[Items from a dataset]

────────────────────────────────────────

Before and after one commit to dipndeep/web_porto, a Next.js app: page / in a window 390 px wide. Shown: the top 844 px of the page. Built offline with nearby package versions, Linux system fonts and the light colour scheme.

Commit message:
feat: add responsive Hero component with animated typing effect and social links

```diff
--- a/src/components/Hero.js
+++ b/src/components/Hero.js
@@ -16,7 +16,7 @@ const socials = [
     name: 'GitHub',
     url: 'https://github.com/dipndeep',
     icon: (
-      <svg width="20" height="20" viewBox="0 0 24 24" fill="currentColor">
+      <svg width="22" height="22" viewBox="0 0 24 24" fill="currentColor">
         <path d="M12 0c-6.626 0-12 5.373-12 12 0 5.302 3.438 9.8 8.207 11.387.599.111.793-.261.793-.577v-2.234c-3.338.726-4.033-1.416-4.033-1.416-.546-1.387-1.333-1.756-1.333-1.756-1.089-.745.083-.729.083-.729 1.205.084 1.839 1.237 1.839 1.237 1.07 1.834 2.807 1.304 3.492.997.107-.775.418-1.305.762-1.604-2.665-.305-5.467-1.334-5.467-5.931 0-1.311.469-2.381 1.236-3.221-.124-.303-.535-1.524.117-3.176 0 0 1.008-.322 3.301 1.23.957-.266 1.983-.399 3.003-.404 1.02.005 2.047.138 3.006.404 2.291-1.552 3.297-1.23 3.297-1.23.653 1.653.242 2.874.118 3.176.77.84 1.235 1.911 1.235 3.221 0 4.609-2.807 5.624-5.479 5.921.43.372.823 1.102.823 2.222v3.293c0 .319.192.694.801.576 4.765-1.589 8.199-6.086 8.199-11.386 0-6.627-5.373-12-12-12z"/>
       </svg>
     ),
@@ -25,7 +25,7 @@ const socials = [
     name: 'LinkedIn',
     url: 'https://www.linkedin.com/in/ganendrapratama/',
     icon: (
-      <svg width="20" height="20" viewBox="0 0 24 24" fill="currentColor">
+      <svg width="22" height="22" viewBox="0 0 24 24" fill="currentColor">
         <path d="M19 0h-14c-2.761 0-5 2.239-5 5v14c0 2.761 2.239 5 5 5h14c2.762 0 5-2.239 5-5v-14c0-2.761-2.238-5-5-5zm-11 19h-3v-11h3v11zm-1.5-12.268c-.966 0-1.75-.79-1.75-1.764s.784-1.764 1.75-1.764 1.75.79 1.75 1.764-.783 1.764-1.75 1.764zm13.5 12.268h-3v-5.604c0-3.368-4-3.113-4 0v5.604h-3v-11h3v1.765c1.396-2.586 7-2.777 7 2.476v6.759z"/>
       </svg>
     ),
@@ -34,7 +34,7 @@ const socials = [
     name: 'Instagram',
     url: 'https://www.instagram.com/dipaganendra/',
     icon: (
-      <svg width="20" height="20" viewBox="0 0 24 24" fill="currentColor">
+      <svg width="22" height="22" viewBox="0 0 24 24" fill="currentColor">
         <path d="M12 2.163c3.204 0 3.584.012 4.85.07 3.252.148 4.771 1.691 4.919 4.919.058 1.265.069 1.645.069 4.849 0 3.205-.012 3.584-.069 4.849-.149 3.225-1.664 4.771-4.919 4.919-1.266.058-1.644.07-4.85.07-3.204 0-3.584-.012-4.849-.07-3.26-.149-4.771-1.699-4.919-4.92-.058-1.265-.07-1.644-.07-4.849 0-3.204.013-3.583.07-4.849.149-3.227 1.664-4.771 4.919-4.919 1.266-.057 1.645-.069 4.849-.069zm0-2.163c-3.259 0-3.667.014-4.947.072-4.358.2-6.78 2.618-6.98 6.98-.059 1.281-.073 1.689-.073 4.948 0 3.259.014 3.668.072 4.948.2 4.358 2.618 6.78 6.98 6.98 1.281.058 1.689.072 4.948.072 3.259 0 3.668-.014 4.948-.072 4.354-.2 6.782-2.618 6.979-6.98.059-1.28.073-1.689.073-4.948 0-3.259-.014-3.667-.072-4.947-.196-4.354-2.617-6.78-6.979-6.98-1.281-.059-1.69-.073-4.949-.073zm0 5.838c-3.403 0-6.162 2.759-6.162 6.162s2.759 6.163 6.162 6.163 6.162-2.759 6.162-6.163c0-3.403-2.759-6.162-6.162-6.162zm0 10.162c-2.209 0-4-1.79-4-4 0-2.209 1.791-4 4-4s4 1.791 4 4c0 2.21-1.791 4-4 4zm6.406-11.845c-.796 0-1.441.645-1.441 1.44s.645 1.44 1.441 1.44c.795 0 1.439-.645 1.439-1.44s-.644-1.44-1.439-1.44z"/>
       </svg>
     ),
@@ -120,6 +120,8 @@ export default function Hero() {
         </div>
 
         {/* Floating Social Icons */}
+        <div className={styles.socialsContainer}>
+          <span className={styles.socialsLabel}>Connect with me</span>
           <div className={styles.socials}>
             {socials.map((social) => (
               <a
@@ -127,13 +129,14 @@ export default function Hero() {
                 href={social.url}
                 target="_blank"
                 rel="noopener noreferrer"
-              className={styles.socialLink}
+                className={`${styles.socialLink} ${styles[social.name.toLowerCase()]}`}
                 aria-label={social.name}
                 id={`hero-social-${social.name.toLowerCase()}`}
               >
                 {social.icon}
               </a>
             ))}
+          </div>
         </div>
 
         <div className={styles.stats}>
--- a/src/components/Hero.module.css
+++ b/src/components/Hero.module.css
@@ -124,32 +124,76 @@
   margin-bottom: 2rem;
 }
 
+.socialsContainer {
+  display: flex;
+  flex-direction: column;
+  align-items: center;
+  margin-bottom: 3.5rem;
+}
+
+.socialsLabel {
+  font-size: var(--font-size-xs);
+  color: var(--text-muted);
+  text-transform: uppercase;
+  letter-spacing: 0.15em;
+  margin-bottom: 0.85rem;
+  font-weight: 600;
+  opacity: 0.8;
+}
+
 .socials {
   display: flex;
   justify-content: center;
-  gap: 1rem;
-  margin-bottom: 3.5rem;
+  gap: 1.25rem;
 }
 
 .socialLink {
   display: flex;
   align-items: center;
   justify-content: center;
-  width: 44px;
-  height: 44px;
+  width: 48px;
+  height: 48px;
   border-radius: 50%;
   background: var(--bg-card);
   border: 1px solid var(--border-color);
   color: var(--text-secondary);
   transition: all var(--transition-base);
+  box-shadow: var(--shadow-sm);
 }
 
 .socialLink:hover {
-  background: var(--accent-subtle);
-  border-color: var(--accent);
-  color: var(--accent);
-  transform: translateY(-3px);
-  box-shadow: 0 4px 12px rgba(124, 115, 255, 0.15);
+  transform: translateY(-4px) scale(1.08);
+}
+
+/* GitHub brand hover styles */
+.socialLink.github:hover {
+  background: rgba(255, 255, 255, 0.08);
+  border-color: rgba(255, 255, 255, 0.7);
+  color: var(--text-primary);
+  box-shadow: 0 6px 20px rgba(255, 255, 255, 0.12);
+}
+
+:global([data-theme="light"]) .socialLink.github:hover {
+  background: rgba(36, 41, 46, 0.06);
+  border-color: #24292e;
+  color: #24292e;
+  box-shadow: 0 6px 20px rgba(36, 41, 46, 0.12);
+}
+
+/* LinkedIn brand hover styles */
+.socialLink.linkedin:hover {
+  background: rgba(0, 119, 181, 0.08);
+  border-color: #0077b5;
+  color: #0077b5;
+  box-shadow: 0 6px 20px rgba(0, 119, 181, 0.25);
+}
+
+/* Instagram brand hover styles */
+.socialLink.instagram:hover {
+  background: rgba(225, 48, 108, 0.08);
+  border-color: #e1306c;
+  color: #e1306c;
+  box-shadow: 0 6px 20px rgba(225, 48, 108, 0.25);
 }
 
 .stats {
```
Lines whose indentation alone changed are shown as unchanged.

────────────────────────────────────────

WHAT IS BEING ASKED >>
Restate each entry exactly, skipping none.

WRITTEN RESPONSE >>
Before and after one commit to dipndeep/web_porto, a Next.js app: page / in a window 390 px wide. Shown: the top 844 px of the page. Built offline with nearby package versions, Linux system fonts and the light colour scheme.

Commit message:
feat: add responsive Hero component with animated typing effect and social links

```diff
--- a/src/components/Hero.js
+++ b/src/components/Hero.js
@@ -16,7 +16,7 @@ const socials = [
     name: 'GitHub',
     url: 'https://github.com/dipndeep',
     icon: (
-      <svg width="20" height="20" viewBox="0 0 24 24" fill="currentColor">
+      <svg width="22" height="22" viewBox="0 0 24 24" fill="currentColor">
         <path d="M12 0c-6.626 0-12 5.373-12 12 0 5.302 3.438 9.8 8.207 11.387.599.111.793-.261.793-.577v-2.234c-3.338.726-4.033-1.416-4.033-1.416-.546-1.387-1.333-1.756-1.333-1.756-1.089-.745.083-.729.083-.729 1.205.084 1.839 1.237 1.839 1.237 1.07 1.834 2.807 1.304 3.492.997.107-.775.418-1.305.762-1.604-2.665-.305-5.467-1.334-5.467-5.931 0-1.311.469-2.381 1.236-3.221-.124-.303-.535-1.524.117-3.176 0 0 1.008-.322 3.301 1.23.957-.266 1.983-.399 3.003-.404 1.02.005 2.047.138 3.006.404 2.291-1.552 3.297-1.23 3.297-1.23.653 1.653.242 2.874.118 3.176.77.84 1.235 1.911 1.235 3.221 0 4.609-2.807 5.624-5.479 5.921.43.372.823 1.102.823 2.222v3.293c0 .319.192.694.801.576 4.765-1.589 8.199-6.086 8.199-11.386 0-6.627-5.373-12-12-12z"/>
       </svg>
     ),
@@ -25,7 +25,7 @@ const socials = [
     name: 'LinkedIn',
     url: 'https://www.linkedin.com/in/ganendrapratama/',
     icon: (
-      <svg width="20" height="20" viewBox="0 0 24 24" fill="currentColor">
+      <svg width="22" height="22" viewBox="0 0 24 24" fill="currentColor">
         <path d="M19 0h-14c-2.761 0-5 2.239-5 5v14c0 2.761 2.239 5 5 5h14c2.762 0 5-2.239 5-5v-14c0-2.761-2.238-5-5-5zm-11 19h-3v-11h3v11zm-1.5-12.268c-.966 0-1.75-.79-1.75-1.764s.784-1.764 1.75-1.764 1.75.79 1.75 1.764-.783 1.764-1.75 1.764zm13.5 12.268h-3v-5.604c0-3.368-4-3.113-4 0v5.604h-3v-11h3v1.765c1.396-2.586 7-2.777 7 2.476v6.759z"/>
       </svg>
     ),
@@ -34,7 +34,7 @@ const socials = [
     name: 'Instagram',
     url: 'https://www.instagram.com/dipaganendra/',
     icon: (
-      <svg width="20" height="20" viewBox="0 0 24 24" fill="currentColor">
+      <svg width="22" height="22" viewBox="0 0 24 24" fill="currentColor">
         <path d="M12 2.163c3.204 0 3.584.012 4.85.07 3.252.148 4.771 1.691 4.919 4.919.058 1.265.069 1.645.069 4.849 0 3.205-.012 3.584-.069 4.849-.149 3.225-1.664 4.771-4.919 4.919-1.266.058-1.644.07-4.85.07-3.204 0-3.584-.012-4.849-.07-3.26-.149-4.771-1.699-4.919-4.92-.058-1.265-.07-1.644-.07-4.849 0-3.204.013-3.583.07-4.849.149-3.227 1.664-4.771 4.919-4.919 1.266-.057 1.645-.069 4.849-.069zm0-2.163c-3.259 0-3.667.014-4.947.072-4.358.2-6.78 2.618-6.98 6.98-.059 1.281-.073 1.689-.073 4.948 0 3.259.014 3.668.072 4.948.2 4.358 2.618 6.78 6.98 6.98 1.281.058 1.689.072 4.948.072 3.259 0 3.668-.014 4.948-.072 4.354-.2 6.782-2.618 6.979-6.98.059-1.28.073-1.689.073-4.948 0-3.259-.014-3.667-.072-4.947-.196-4.354-2.617-6.78-6.979-6.98-1.281-.059-1.69-.073-4.949-.073zm0 5.838c-3.403 0-6.162 2.759-6.162 6.162s2.759 6.163 6.162 6.163 6.162-2.759 6.162-6.163c0-3.403-2.759-6.162-6.162-6.162zm0 10.162c-2.209 0-4-1.79-4-4 0-2.209 1.791-4 4-4s4 1.791 4 4c0 2.21-1.791 4-4 4zm6.406-11.845c-.796 0-1.441.645-1.441 1.44s.645 1.44 1.441 1.44c.795 0 1.439-.645 1.439-1.44s-.644-1.44-1.439-1.44z"/>
       </svg>
     ),
@@ -120,6 +120,8 @@ export default function Hero() {
         </div>
 
         {/* Floating Social Icons */}
+        <div className={styles.socialsContainer}>
+          <span className={styles.socialsLabel}>Connect with me</span>
           <div className={styles.socials}>
             {socials.map((social) => (
               <a
@@ -127,13 +129,14 @@ export default function Hero() {
                 href={social.url}
                 target="_blank"
                 rel="noopener noreferrer"
-              className={styles.socialLink}
+                className={`${styles.socialLink} ${styles[social.name.toLowerCase()]}`}
                 aria-label={social.name}
                 id={`hero-social-${social.name.toLowerCase()}`}
               >
                 {social.icon}
               </a>
             ))}
+          </div>
         </div>
 
         <div className={styles.stats}>
--- a/src/components/Hero.module.css
+++ b/src/components/Hero.module.css
@@ -124,32 +124,76 @@
   margin-bottom: 2rem;
 }
 
+.socialsContainer {
+  display: flex;
+  flex-direction: column;
+  align-items: center;
+  margin-bottom: 3.5rem;
+}
+
+.socialsLabel {
+  font-size: var(--font-size-xs);
+  color: var(--text-muted);
+  text-transform: uppercase;
+  letter-spacing: 0.15em;
+  margin-bottom: 0.85rem;
+  font-weight: 600;
+  opacity: 0.8;
+}
+
 .socials {
   display: flex;
   justify-content: center;
-  gap: 1rem;
-  margin-bottom: 3.5rem;
+  gap: 1.25rem;
 }
 
 .socialLink {
   display: flex;
   align-items: center;
   justify-content: center;
-  width: 44px;
-  height: 44px;
+  width: 48px;
+  height: 48px;
   border-radius: 50%;
   background: var(--bg-card);
   border: 1px solid var(--border-color);
   color: var(--text-secondary);
   transition: all var(--transition-base);
+  box-shadow: var(--shadow-sm);
 }
 
 .socialLink:hover {
-  background: var(--accent-subtle);
-  border-color: var(--accent);
-  color: var(--accent);
-  transform: translateY(-3px);
-  box-shadow: 0 4px 12px rgba(124, 115, 255, 0.15);
+  transform: translateY(-4px) scale(1.08);
+}
+
+/* GitHub brand hover styles */
+.socialLink.github:hover {
+  background: rgba(255, 255, 255, 0.08);
+  border-color: rgba(255, 255, 255, 0.7);
+  color: var(--text-primary);
+  box-shadow: 0 6px 20px rgba(255, 255, 255, 0.12);
+}
+
+:global([data-theme="light"]) .socialLink.github:hover {
+  background: rgba(36, 41, 46, 0.06);
+  border-color: #24292e;
+  color: #24292e;
+  box-shadow: 0 6px 20px rgba(36, 41, 46, 0.12);
+}
+
+/* LinkedIn brand hover styles */
+.socialLink.linkedin:hover {
+  background: rgba(0, 119, 181, 0.08);
+  border-color: #0077b5;
+  color: #0077b5;
+  box-shadow: 0 6px 20px rgba(0, 119, 181, 0.25);
+}
+
+/* Instagram brand hover styles */
+.socialLink.instagram:hover {
+  background: rgba(225, 48, 108, 0.08);
+  border-color: #e1306c;
+  color: #e1306c;
+  box-shadow: 0 6px 20px rgba(225, 48, 108, 0.25);
 }
 
 .stats {
```
Lines whose indentation alone changed are shown as unchanged.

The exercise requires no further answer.